Segment Start: Entries provided

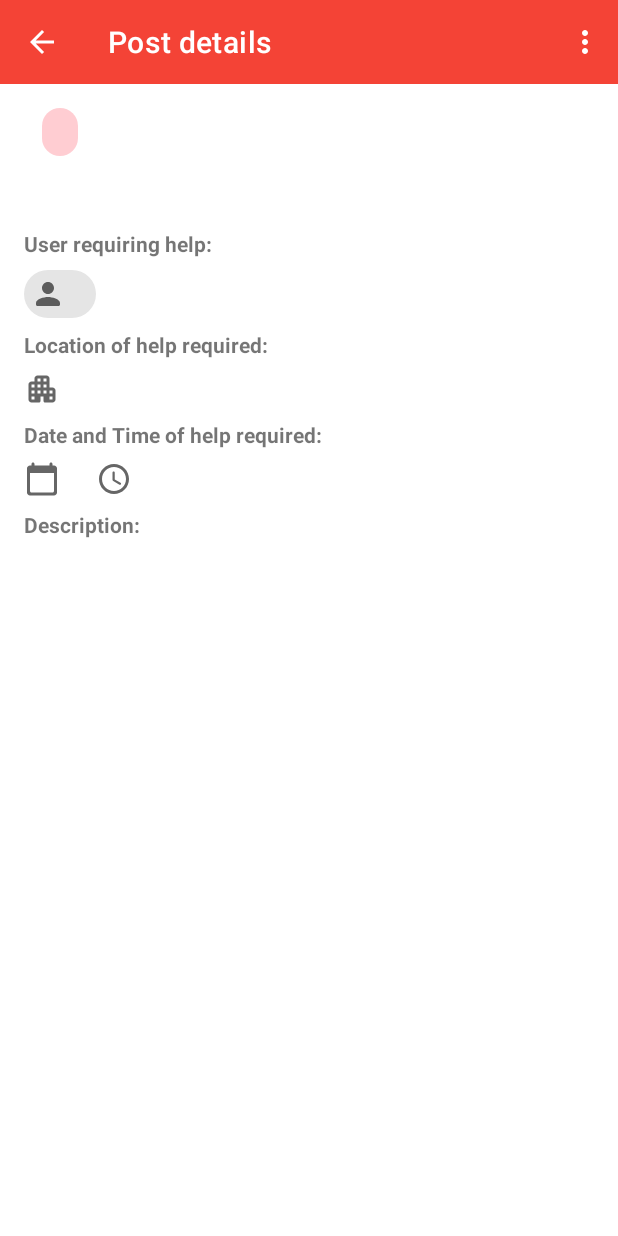
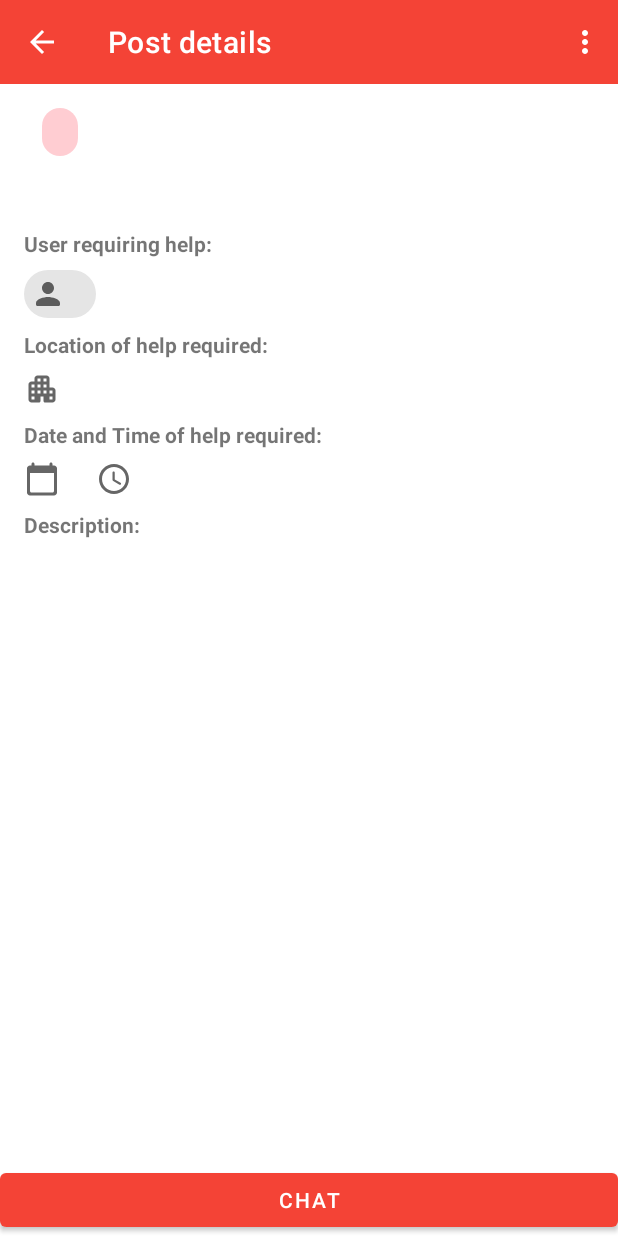
Before and after one commit to songyi-98/Kindom, an Android app: the HelpMePostDetailsActivity screen opened directly, with no data from a screen before it, on a phone screen of 412 x 824 dp. Run offline under Robolectric (Android 15) with nearby library versions, the phone set to English and light mode, and no system bars; 7 statements that could not run were skipped.

Commit message:
Add chat button in Help Me post details page
Extract internet connection related code to form Connection Java class

```diff
--- a/app/src/main/java/com/example/kindom/utils/AddressLoader.java
+++ b/app/src/main/java/com/example/kindom/utils/AddressLoader.java
@@ -32,7 +32,7 @@ public class AddressLoader extends AsyncTaskLoader<String> {
         URL url = AddressQuery.createUrl(postalCode);
 
         // Perform HTTP request to the URL and return a JSON response
-        String jsonResponse = AddressQuery.makeHttpRequest(url);
+        String jsonResponse = Connection.makeHttpRequest(url);
 
         // Extract block number from the JSON response
         return AddressQuery.parseJsonResponse(jsonResponse);
--- a/app/src/main/res/layout/activity_help_me_post_details.xml
+++ b/app/src/main/res/layout/activity_help_me_post_details.xml
@@ -11,11 +11,12 @@
         layout="@layout/toolbar_main" />
 
     <ScrollView
+        android:id="@+id/help_me_post_scroll_view"
         android:layout_width="match_parent"
         android:layout_height="0dp"
         android:layout_marginStart="16dp"
         android:layout_marginEnd="16dp"
-        app:layout_constraintBottom_toBottomOf="parent"
+        app:layout_constraintBottom_toTopOf="@id/help_me_post_chat_button"
         app:layout_constraintEnd_toEndOf="parent"
         app:layout_constraintStart_toStartOf="parent"
         app:layout_constraintTop_toBottomOf="@id/toolbar_main">
@@ -136,4 +137,13 @@
                 tools:text="Description of the post goes here." />
         </RelativeLayout>
     </ScrollView>
+
+    <com.google.android.material.button.MaterialButton
+        android:id="@+id/help_me_post_chat_button"
+        android:layout_width="match_parent"
+        android:layout_height="wrap_content"
+        android:text="@string/help_me_post_chat"
+        app:layout_constraintBottom_toBottomOf="parent"
+        app:layout_constraintLeft_toLeftOf="parent"
+        app:layout_constraintRight_toRightOf="parent" />
 </androidx.constraintlayout.widget.ConstraintLayout>
--- a/app/src/main/res/values/strings.xml
+++ b/app/src/main/res/values/strings.xml
@@ -53,6 +53,7 @@
     <string name="help_me_post_location_header">Location of help required:</string>
     <string name="help_me_post_date_time_header">Date and Time of help required:</string>
     <string name="help_me_post_description_header">Description:</string>
+    <string name="help_me_post_chat">Chat</string>
     <string name="help_me_add_post_label">Add post</string>
     <string name="help_me_post_add_category">Category</string>
     <string name="help_me_post_add_title">Title</string>
```
Also changed, not shown: app/src/main/java/com/example/kindom/utils/AddressQuery.java (+0 -60 lines), app/src/main/java/com/example/kindom/utils/Connection.java (added, +69 -0 lines).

Segment End: Entries provided

## Work item
Retype the listing exactly. Skip every picture.

## Finished task
Before and after one commit to songyi-98/Kindom, an Android app: the HelpMePostDetailsActivity screen opened directly, with no data from a screen before it, on a phone screen of 412 x 824 dp. Run offline under Robolectric (Android 15) with nearby library versions, the phone set to English and light mode, and no system bars; 7 statements that could not run were skipped.

Commit message:
Add chat button in Help Me post details page
Extract internet connection related code to form Connection Java class

```diff
--- a/app/src/main/java/com/example/kindom/utils/AddressLoader.java
+++ b/app/src/main/java/com/example/kindom/utils/AddressLoader.java
@@ -32,7 +32,7 @@ public class AddressLoader extends AsyncTaskLoader<String> {
         URL url = AddressQuery.createUrl(postalCode);
 
         // Perform HTTP request to the URL and return a JSON response
-        String jsonResponse = AddressQuery.makeHttpRequest(url);
+        String jsonResponse = Connection.makeHttpRequest(url);
 
         // Extract block number from the JSON response
         return AddressQuery.parseJsonResponse(jsonResponse);
--- a/app/src/main/res/layout/activity_help_me_post_details.xml
+++ b/app/src/main/res/layout/activity_help_me_post_details.xml
@@ -11,11 +11,12 @@
         layout="@layout/toolbar_main" />
 
     <ScrollView
+        android:id="@+id/help_me_post_scroll_view"
         android:layout_width="match_parent"
         android:layout_height="0dp"
         android:layout_marginStart="16dp"
         android:layout_marginEnd="16dp"
-        app:layout_constraintBottom_toBottomOf="parent"
+        app:layout_constraintBottom_toTopOf="@id/help_me_post_chat_button"
         app:layout_constraintEnd_toEndOf="parent"
         app:layout_constraintStart_toStartOf="parent"
         app:layout_constraintTop_toBottomOf="@id/toolbar_main">
@@ -136,4 +137,13 @@
                 tools:text="Description of the post goes here." />
         </RelativeLayout>
     </ScrollView>
+
+    <com.google.android.material.button.MaterialButton
+        android:id="@+id/help_me_post_chat_button"
+        android:layout_width="match_parent"
+        android:layout_height="wrap_content"
+        android:text="@string/help_me_post_chat"
+        app:layout_constraintBottom_toBottomOf="parent"
+        app:layout_constraintLeft_toLeftOf="parent"
+        app:layout_constraintRight_toRightOf="parent" />
 </androidx.constraintlayout.widget.ConstraintLayout>
--- a/app/src/main/res/values/strings.xml
+++ b/app/src/main/res/values/strings.xml
@@ -53,6 +53,7 @@
     <string name="help_me_post_location_header">Location of help required:</string>
     <string name="help_me_post_date_time_header">Date and Time of help required:</string>
     <string name="help_me_post_description_header">Description:</string>
+    <string name="help_me_post_chat">Chat</string>
     <string name="help_me_add_post_label">Add post</string>
     <string name="help_me_post_add_category">Category</string>
     <string name="help_me_post_add_title">Title</string>
```
Also changed, not shown: app/src/main/java/com/example/kindom/utils/AddressQuery.java (+0 -60 lines), app/src/main/java/com/example/kindom/utils/Connection.java (added, +69 -0 lines).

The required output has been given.